Size-specific mortality of lake bacterioplankton by natural virus communities

Markus G. Weinbauer*, Manfred G. Höfle

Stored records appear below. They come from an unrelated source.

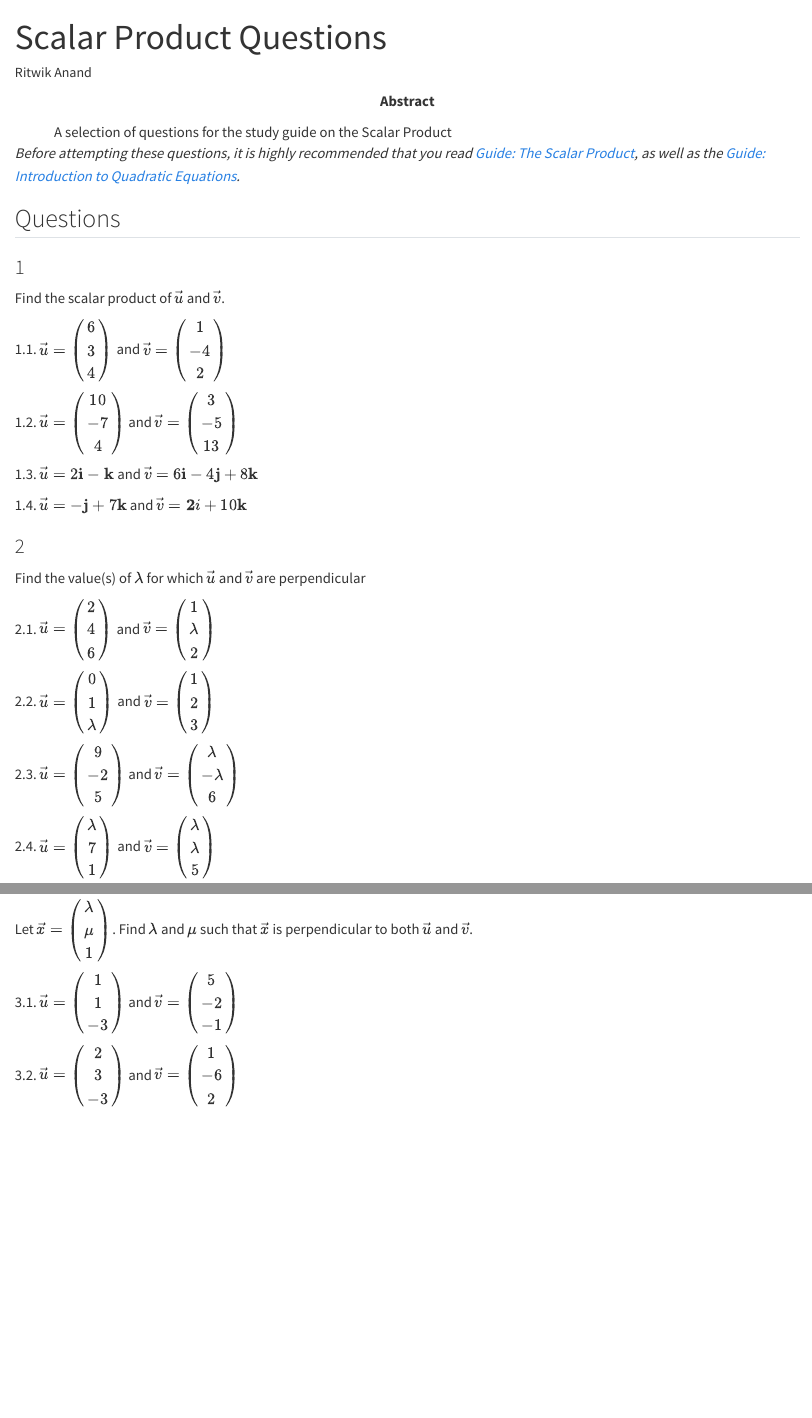
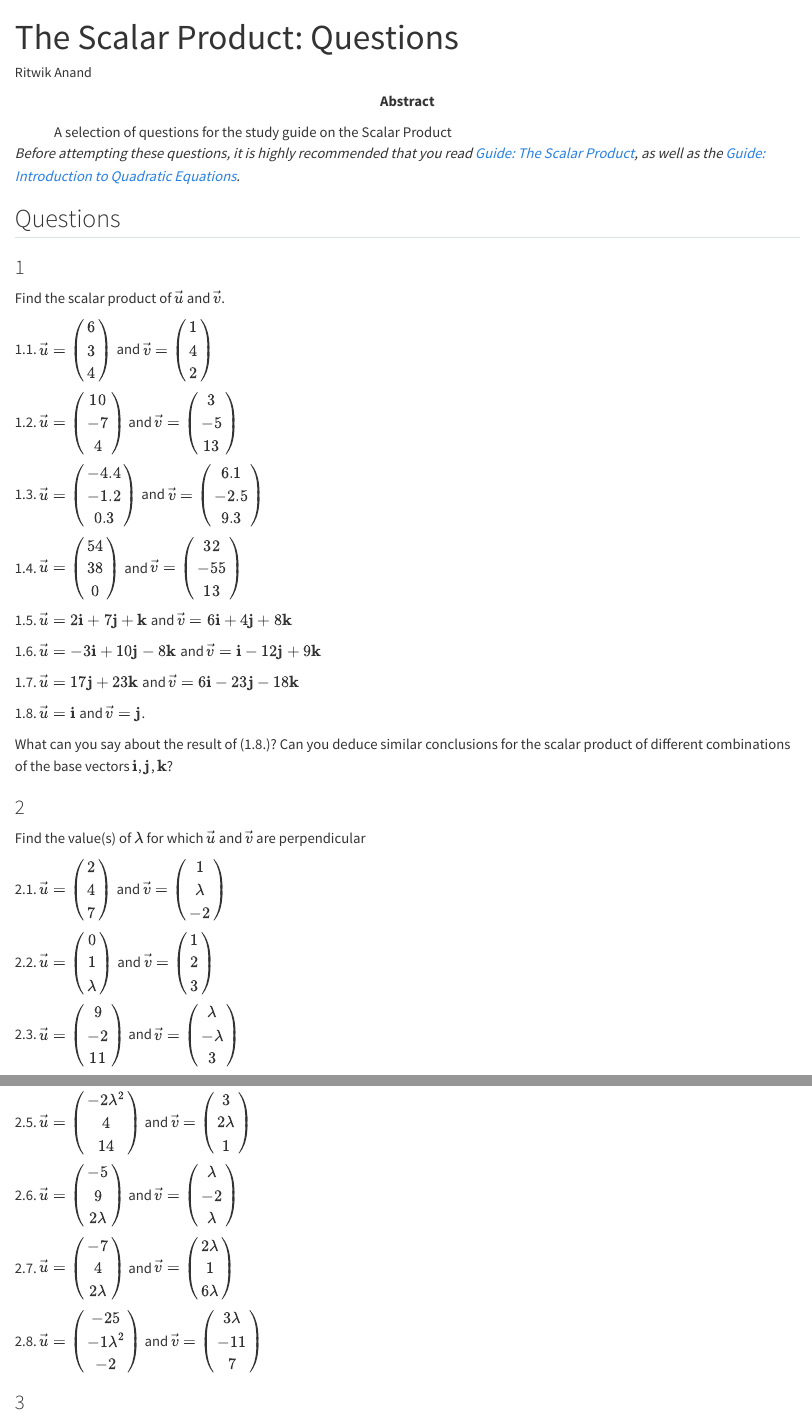
Before and after one commit to Titwik/Study-Guides, a Quarto document (Ritwik/qs-scalar_product.qmd): the page in a window 1100 px wide, from its top, and a second part further down, joined at a grey line. Rendered offline with R 4.5, knitr and Pandoc in place of Quarto, with nearby package versions.

Commit message:
Updated questions - Incomplete

```diff
--- a/Ritwik/qs-scalar_product.qmd
+++ b/Ritwik/qs-scalar_product.qmd
@@ -1,5 +1,5 @@
 ---
-title: "Scalar Product Questions"
+title: "The Scalar Product: Questions"
 author: "Ritwik Anand"
 abstract-title: Summary
 abstract: A selection of questions for the study guide on the Scalar Product
@@ -13,10 +13,10 @@ abstract: A selection of questions for the study guide on the Scalar Product
 
 Find the scalar product of $\vec{u}$ and $\vec{v}$.
 
-1.1. $\vec{u} = \begin{pmatrix}6\\3\\4\end{pmatrix}$ and $\vec{v} = \begin{pmatrix}1\\-4\\2\end{pmatrix}$
+1.1. $\vec{u} = \begin{pmatrix}6\\3\\4\end{pmatrix}$ and $\vec{v} = \begin{pmatrix}1\\4\\2\end{pmatrix}$
 
 1.2. $\vec{u} = \begin{pmatrix}10\\-7\\4\end{pmatrix}$ and $\vec{v} = \begin{pmatrix}3\\-5\\13\end{pmatrix}$
 
-1.3. $\vec{u}=2\mathbf{i}-\mathbf{k}$ and $\vec{v}=6\mathbf{i}-4\mathbf{j}+8\mathbf{k}$
+1.3. $\vec{u} = \begin{pmatrix}-4.4\\-1.2\\0.3\end{pmatrix}$ and $\vec{v} = \begin{pmatrix}6.1\\-2.5\\9.3\end{pmatrix}$
 
-1.4. $\vec{u}= -\mathbf{j}+7\mathbf{k}$ and $\vec{v}=\mathbf2{i}+10\mathbf{k}$
+1.4. $\vec{u} = \begin{pmatrix}54\\38\\0\end{pmatrix}$ and $\vec{v} = \begin{pmatrix}32\\-55\\13\end{pmatrix}$
@@ -23,15 +30,26 @@ Find the scalar product of $\vec{u}$ and $\vec{v}$.
+1.8. $\vec{u} = \mathbf{i}$ and $\vec{v} = \mathbf{j}$.
+
+What can you say about the result of (1.8.)? Can you deduce similar conclusions for the scalar product of different combinations of the base vectors $\mathbf{i}$, $\mathbf{j}$, $\mathbf{k}$?
 
 ### 2 {-}
 
 Find the value(s) of $\lambda$ for which $\vec{u}$ and $\vec{v}$ are perpendicular
 
-2.1. $\vec{u} = \begin{pmatrix}2\\4\\6\end{pmatrix}$ and $\vec{v} = \begin{pmatrix}1\\\lambda\\2\end{pmatrix}$
+2.1. $\vec{u} = \begin{pmatrix}2\\4\\7\end{pmatrix}$ and $\vec{v} = \begin{pmatrix}1\\\lambda\\-2\end{pmatrix}$
 
 2.2. $\vec{u} = \begin{pmatrix}0\\1\\\lambda\end{pmatrix}$ and $\vec{v} = \begin{pmatrix}1\\2\\3\end{pmatrix}$
 
-2.3. $\vec{u} = \begin{pmatrix}9\\-2\\5\end{pmatrix}$ and $\vec{v} = \begin{pmatrix}\lambda\\-\lambda\\6\end{pmatrix}$
+2.3. $\vec{u} = \begin{pmatrix}9\\-2\\11\end{pmatrix}$ and $\vec{v} = \begin{pmatrix}\lambda\\-\lambda\\3\end{pmatrix}$
 
-2.4. $\vec{u} = \begin{pmatrix}\lambda\\7\\1\end{pmatrix}$ and $\vec{v} = \begin{pmatrix}\lambda\\\lambda\\5\end{pmatrix}$
+2.4. $\vec{u} = \begin{pmatrix}\lambda\\6\\1\end{pmatrix}$ and $\vec{v} = \begin{pmatrix}\lambda\\\lambda\\8\end{pmatrix}$
+
+2.5. $\vec{u} = \begin{pmatrix}-2\lambda^2\\4\\14\end{pmatrix}$ and $\vec{v} = \begin{pmatrix}3\\2\lambda\\1\end{pmatrix}$
+
+2.6. $\vec{u} = \begin{pmatrix}-5\\9\\2\lambda\end{pmatrix}$ and $\vec{v} = \begin{pmatrix}\lambda\\-2\\\lambda\end{pmatrix}$
+
+2.7. $\vec{u} = \begin{pmatrix}-7\\4\\2\lambda\end{pmatrix}$ and $\vec{v} = \begin{pmatrix}2\lambda\\1\\6\lambda\end{pmatrix}$
+
+2.8. $\vec{u} = \begin{pmatrix}-25\\-1\lambda^2\\-2\end{pmatrix}$ and $\vec{v} = \begin{pmatrix}3\lambda\\-11\\7\end{pmatrix}$
 
 ### 3 {-}
 
```
Also changed, not shown: Ritwik/qs-scalar_product.qmd (9 more changed lines).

GBF-National Research Center of Biotechnology, AG Microbial Ecology, Mascheroder Weg 1, D-38124 Braunschweig, Germany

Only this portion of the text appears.